The advantage of this approach is that I was able to produce a 256x256 pixel 2D snow coverage mask using only 256*256*3*3 = ~600K samples. Compare this to 1 billion samples required for smooth snow in the 3D volumetric case. Using spatial coherency of the rays to trace the 3x3 rays as a group, the 3DWorld ray tracing system can achieve around 35M rays per second on 4 CPU cores, which translates into a mere 17ms of runtime. That's quite a bit faster than the ~20 min. required for volumetric snow accumulation! This algorithm allows the snow coverage mask to be recomputed in realtime as the scene is modified and the weather changes. As a bonus, no precomputed snow coverage files need to be stored on disk and loaded.

Below is a screenshot showing the results of realtime dynamic show accumulation. Note that only areas of the scene that have an unobstructed view of the sky accumulate snow (except for the grass, which doesn't use the snow mask).

Realtime procedural snow accumulation in the office building scene.

Here is a close-up view of the snow on objects of various shapes. Note that there is no snow under the trees and benches.

Close-up view of snow accumulating on various objects based on a generated sky coverage mask.

I also recorded a video showing how snow accumulates during a heavy snowfall.


I decided to implement the mixing of rain and snow to produce ice. The ice effect is somewhat different depending on which comes first. Rain on top of snow melts the snow, but snow on top of rain forms a layer of reflective ice on horizontal surfaces. Angled surfaces accumulate less water and eventually turn to pure snow. It looks like this:

Rain mixed with snow produces a layer of reflective ice on horizontal surfaces. Angled surfaces are more snowy.

Note that the water in the fountain has been frozen and covered with a layer of snow.

Snow Footprints

The day after I published the previous blog post, someone asked me if players left footprints in the snow. What a great idea! It wasn't even that hard to add, though I went back and tweaked the parameters several times. I had to define the player stride, foot width, foot spacing, foot height/crush depth, etc. to get realistically shaped and placed footprints. The numbers don't quite work out for my spherical "smiley face" character model, but it's close enough. Both the user/player and AI controlled players leave footprints in deep snow.
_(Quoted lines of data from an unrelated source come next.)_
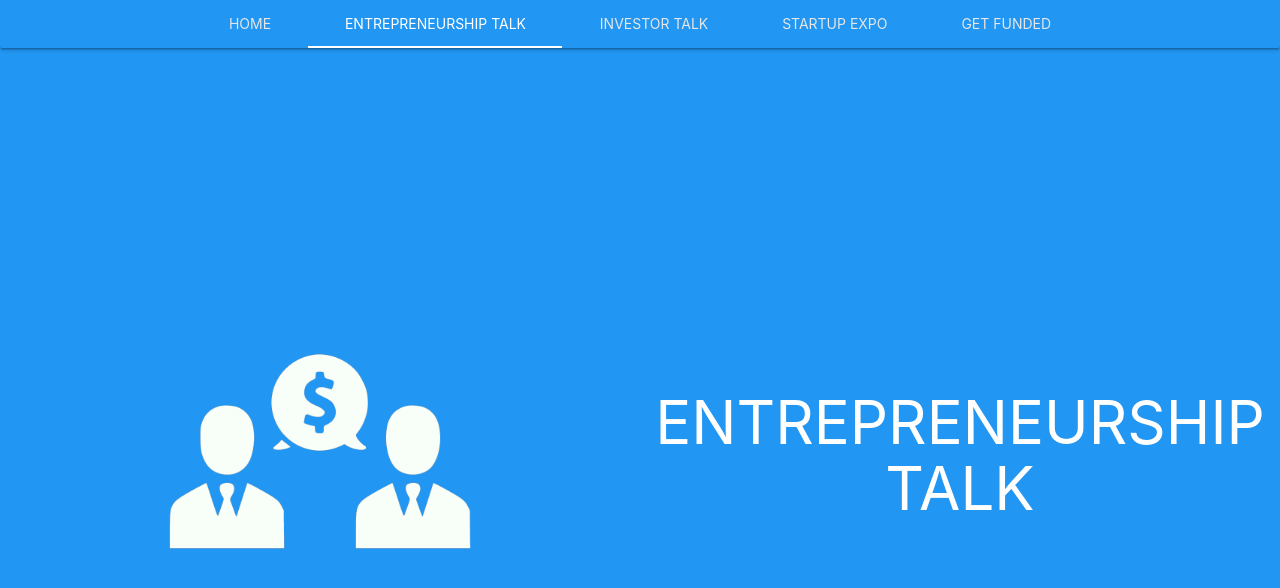
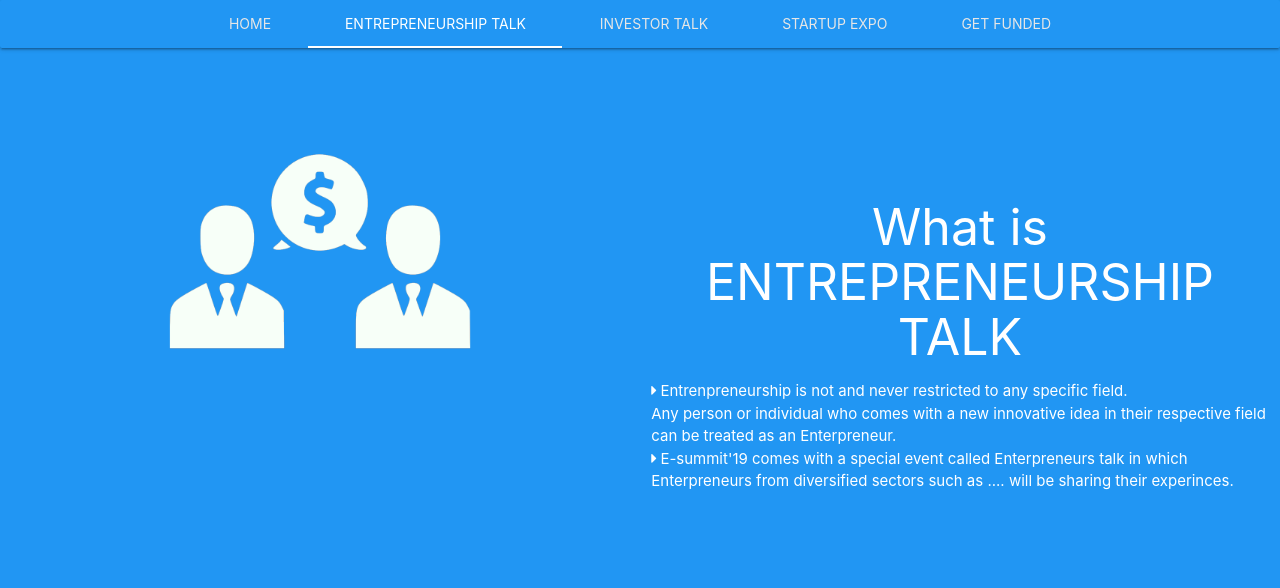
Before and after one commit to FinFO-app/emphasisO.com, a Jekyll site: the page esummit.html, which Jekyll copies as it is, in a window 1280 px wide and 900 px high. Shown: the top 588 px of the window. Built offline with Jekyll 4.4.1, drawn with Linux system fonts in a browser that asks for light colours; some of the changed text lies outside the part shown.

Commit message:
card image changed

```diff
--- a/_data/esummit.yml
+++ b/_data/esummit.yml
@@ -3,7 +3,7 @@
   link: esummit.html#entrepreneurship_talk
 
 - name: INVESTOR TALK
-  image: invester_talk.jpg
+  image: invester_talk1.png
   link: esummit.html#investor_talk
 
 - name: GET FUNDED
--- a/esummit.html
+++ b/esummit.html
@@ -15,7 +15,7 @@
 .tabs .tab a.active { color:#fff; }
 .tabs .indicator { background-color:#fff; }
 .green-text{ color: #417505 !important;font-size:30px }
-.home_title{font-size:60px}
+.home_title{font-size:50px}
 .home_img{height:400px;margin-left:auto;margin-right:auto;}
 @media screen and (max-width: 600px) {
 .home_title{font-size:30px}
@@ -47,11 +47,20 @@
 <div class="  animated fadeInUp">
     <div class="blue" id="entrepreneurship_talk" style="z-index:0">
         <div class="row hide-on-small-and-down">
-            <div class="col s12 l6 m6 center-hv center" style="height:100%">
+            <div class="col s12 l6 m6 center" style="height:100%;margin-top:50px">
                 <img src="assets/images/entrepreneurship_talk.png?" class="home_img">
             </div>
-            <div class="col s12 l6 m6 white-text center-hv" style="height:100%">
-                <h4 class="home_title center">ENTREPRENEURSHIP TALK</h4>
+            <div class="col s12 l6 m6 white-text" style="height:100%">
+                <h4 class="home_title center" style="margin-top:200px">What is ENTREPRENEURSHIP TALK</h4>
+                <ul>
+                	<li>
+                    	<i class='fas fa-caret-right'></i> Entrenpreneurship is not and never restricted to any specific field. <br>Any person
+or individual who comes with a new innovative idea in their respective field can be
+treated as an Enterpreneur.</li>
+                	<li><i class='fas fa-caret-right'></i> E-summit'19 comes with a special event called Enterpreneurs talk in which Enterpreneurs
+from diversified sectors such as ....  will be sharing their experinces.</li>
+
+            	</ul>
             </div>
         </div>
         <div class="row show-on-small " style="display:none">
@@ -60,16 +69,10 @@
 
             </div>
             <div class="col s12 l6 m6 white-text center-hv">
-                <h4 class="home_title center">ENTREPRENEURSHIP TALK</h4>
-            </div>
-        </div>
-
-    	<div id="content1" class="center white">
-        	<div class="container"  style="padding:15px">
-            	<h5><b>What is ENTREPRENEURSHIP TALK</b></h5>
+                <h4 class="home_title center" style="">What is ENTREPRENEURSHIP TALK</h4>
                 <ul>
                 	<li>
-                    	<i class='fas fa-caret-right'></i> Entrenpreneurship is not and never restricted to any specific field. Any person
+                    	<i class='fas fa-caret-right'></i> Entrenpreneurship is not and never restricted to any specific field. <br>Any person
 or individual who comes with a new innovative idea in their respective field can be
 treated as an Enterpreneur.</li>
                 	<li><i class='fas fa-caret-right'></i> E-summit'19 comes with a special event called Enterpreneurs talk in which Enterpreneurs
@@ -78,8 +81,15 @@
             	</ul>
             </div>
         </div>
+
+    	<div id="content1" class="center white">
+        	<div class="container"  style="padding:15px">
+
+        	</div>
+    	</div>
         <div id="content2" class="row white ">
         <div class="container" >
+        	<div id="slide_11">
                 <div class="col s12 l4 m4 " style="margin-top:15px">
                     <div class="card">
                         <img src="assets/images/Kunwer-Sachdev.png" style="width:100%">
@@ -89,6 +99,20 @@
                     <div>
                     <p><h3>Mr. Kunwer Sachdeva</h3><h5>Founder, SuKam inverters</h5></p>
                     <p>The Solar Man of India, Kunwer Sachdeva the founder of India's leading power solutions company - Su-Kam® Power Systems, is one of the greatest innovator, marketer, motivational speaker and visionary entrepreneur of our times.</p>
+                    </div>
+                </div>
+            </div>
+            <div id="slide_12">
+                <div class="col s12 l4 m4 " style="margin-top:15px">
+                    <div class="card">
+                        <img src="assets/images/Kunwer-Sachdev.png" style="width:100%">
+                    </div>
+                </div>
+                <div class="col s12 l8 m8">
+                    <div>
+                    <p><h3>Mr. Kunwer Sachdeva</h3><h5>Founder, SuKam inverters</h5></p>
+                    <p>The Solar Man of India, Kunwer Sachdeva the founder of India's leading power solutions company - Su-Kam® Power Systems, is one of the greatest innovator, marketer, motivational speaker and visionary entrepreneur of our times.</p>
+                    </div>
                 </div>
             </div>
         </div>
```
Also changed, not shown: assets/images/entrepreneurship_talk (2).jpg (deleted), assets/images/entrepreneurship_talk.jpg, assets/images/entrepreneurship_talk1.jpg (added), assets/images/get_funded1.jpg (added), assets/images/hassan.jpg (deleted), assets/images/invester_talk1.jpg (renamed from assets/images/invester_talk.jpg), assets/images/investor_talk1.png (added), assets/images/startup_expo.jpg, assets/images/startup_expo1.jpg (added), 1 other file. Lines whose indentation alone changed are shown as unchanged.
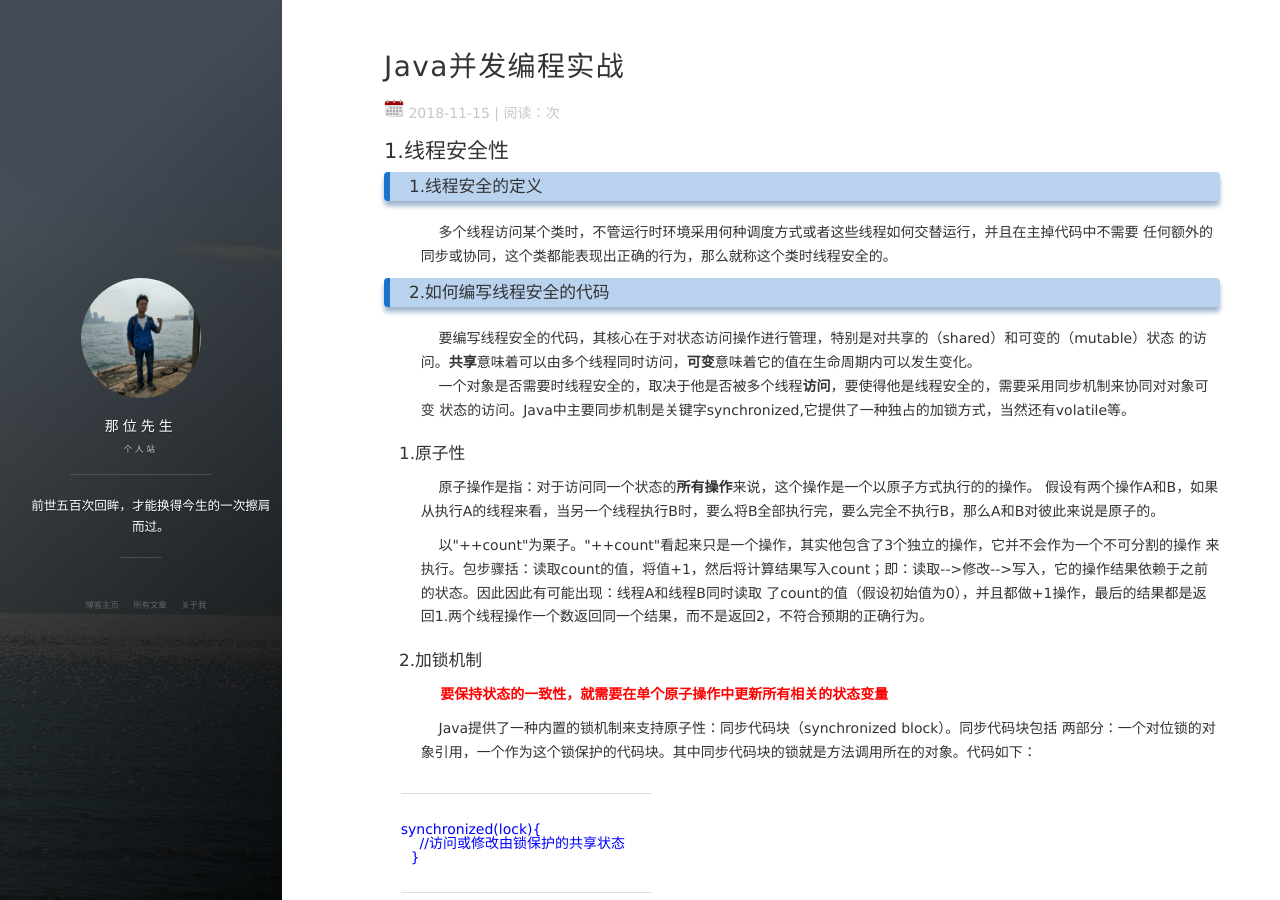
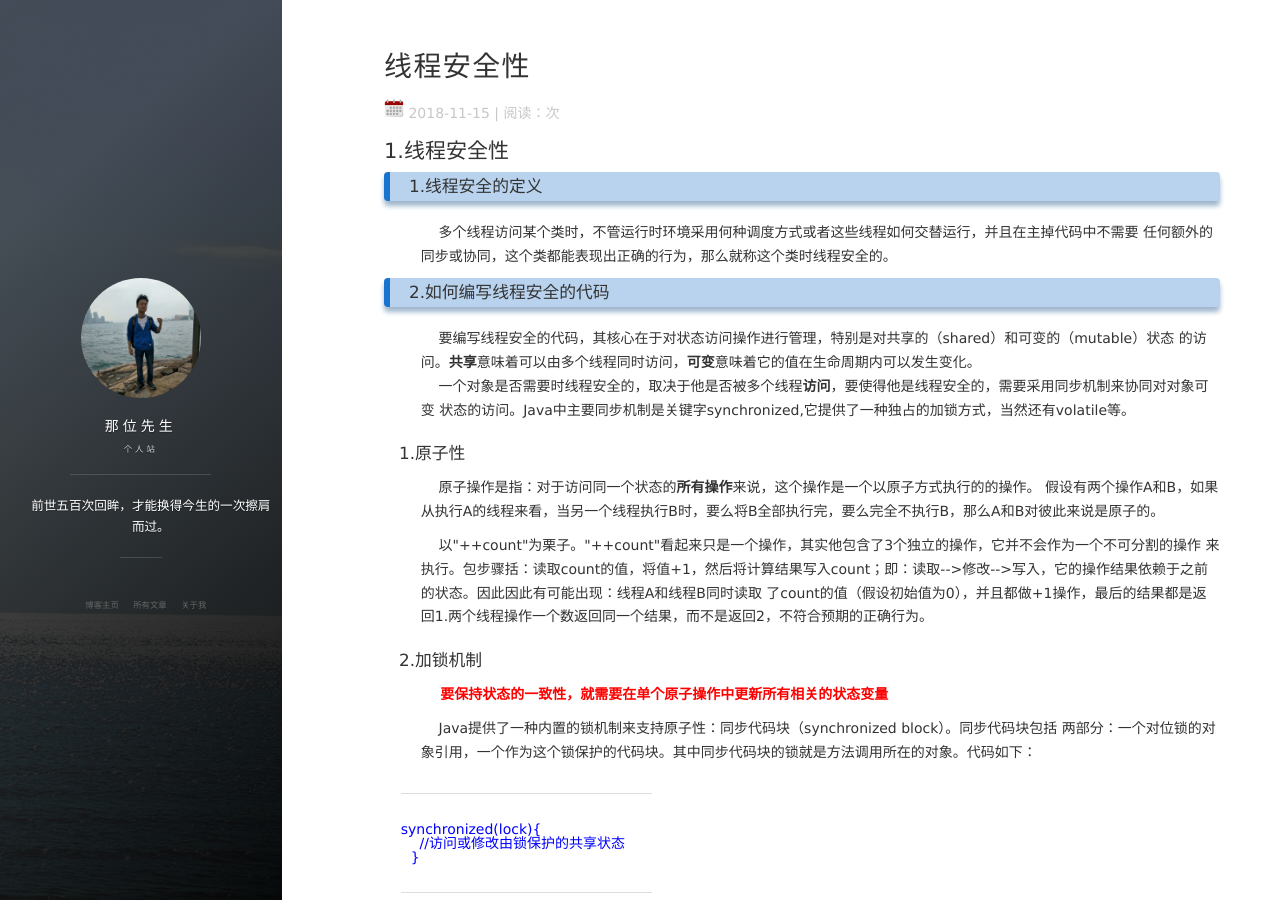
Before and after one commit to sirFive/sirFive.github.io, a Jekyll site: the page built from _posts/2018-11-15-并发01-线程安全性.html, in a window 1280 px wide and 900 px high. Built offline with Jekyll 4.4.1, drawn with Linux system fonts in a browser that asks for light colours; nearby versions of some CDN libraries; comment, search, counter and statistics services are not loaded.

Commit message:
修改标题

```diff
--- a/_posts/2018-11-15-Java并发编程实战.html
+++ b/_posts/2018-11-15-并发01-线程安全性.html
@@ -1,9 +1,9 @@
 ---
 layout: post
-title: "Java并发编程实战"
+title: "线程安全性"
 date: 2018-11-15
-description: "Java并发编程实战"
-tag: Java
+description: "Java并发编程实战--线程安全性"
+tag: Java并发编程实战
 ---
 <h2>1.线程安全性</h2>
 <h3>1.线程安全的定义</h3>
```
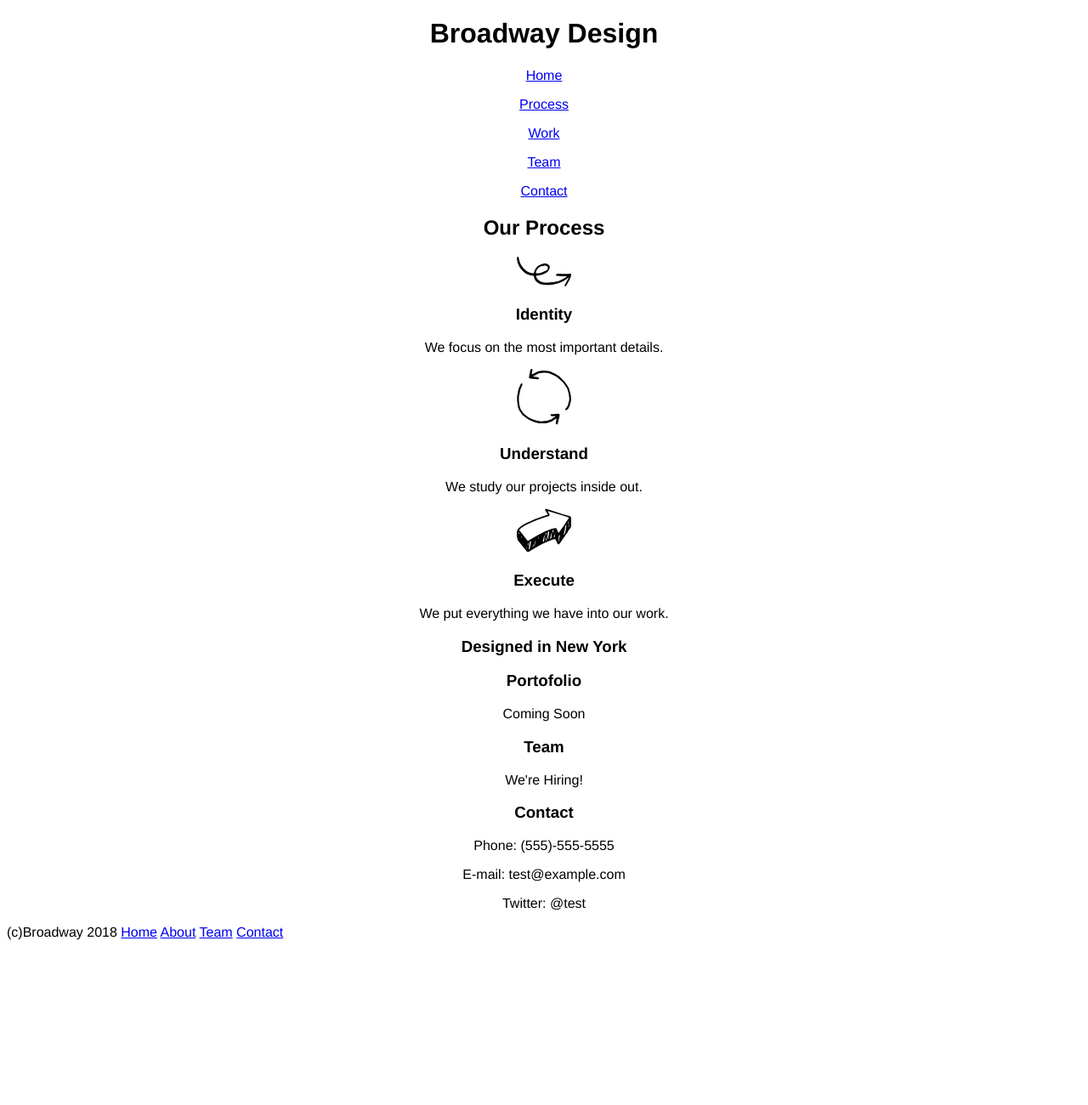
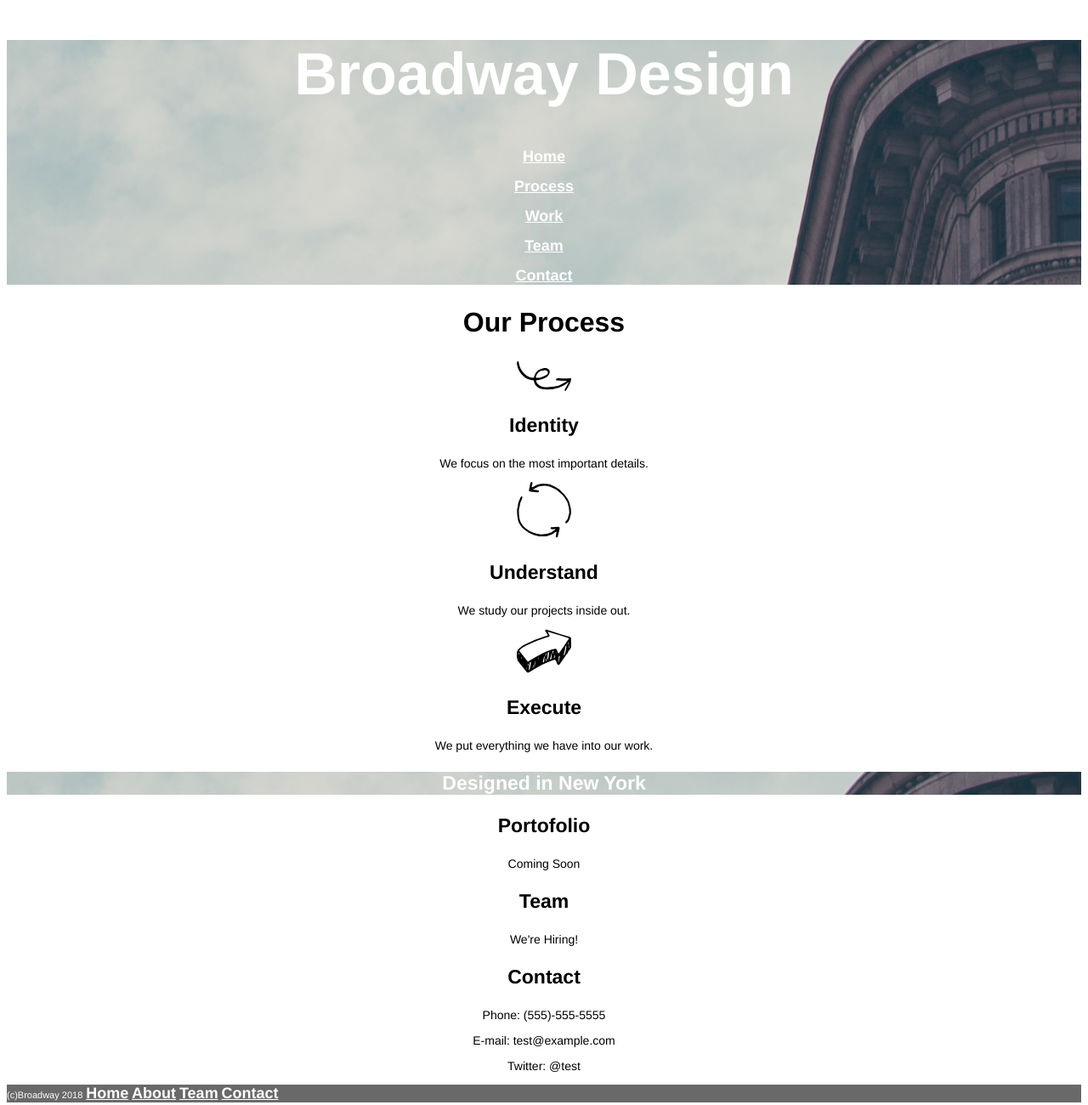
Before and after one commit to BribroniumKazorvski/Broadway, a plain HTML site: page index.html in a window 1280 px wide. Shown: the whole page at 85% size. Before the commit the page ends 1122 px from the top, so only its background shows below. Drawn offline with Linux system fonts and the light colour scheme.

Commit message:
final version

```diff
--- a/resources/css/styles.css
+++ b/resources/css/styles.css
@@ -8,5 +8,47 @@ body {
 }
 
 .header {
-  background-image: url("resources/images/the-flatiron-building.png");
+  background-image: url("../images/the-flatiron-building.png");
 }
+
+h1 {
+  font-size: 70px;
+  font-weight: bold;
+  color: white;
+}
+
+h2 {
+  font-size: 32px;
+  font-weight: bold;
+}
+
+h3 {
+  font-size: 23px;
+  font-weight: bold;
+}
+
+p {
+  font-size: 14px;
+}
+
+.navigation, a {
+  font-size: 18px;
+  color: white;
+  font-weight: bold;
+}
+
+#new-york {
+  background-image: url("../images/the-flatiron-building.png");
+  font-size: 23px;
+  font-weight: bold;
+  color: white;
+}
+
+.footer {
+  color: white;
+  background-color: dimgray;
+}
+
+#copyright {
+  font-size: 11px;
+}
```
Also changed, not shown: index.html (+0 -3 lines).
Here is a screenshot showing footprints in the snow after I walked around for a while. The gaps in the footsteps where the places where I jumped (which doesn't leave footprints). If you look closely, you can see that the footprints are actually changes applied to the snow mesh rather than decals because that footprint on the very edge on the top of the wall leaves a small gap in the shadow on the snow below.

Footprints created using mesh deformation when the player and AI characters walk in the snow.

I made a Fraps video of a walk in the snow, complete with footstep sounds. The footsteps are a bit too fast, so they sound more like I'm running. Note that snow and concrete have different footstep sounds. I'll probably add a larger variety of footsteps and other sounds in the future.

That's all for now. I wonder what other interesting weather effects I can add?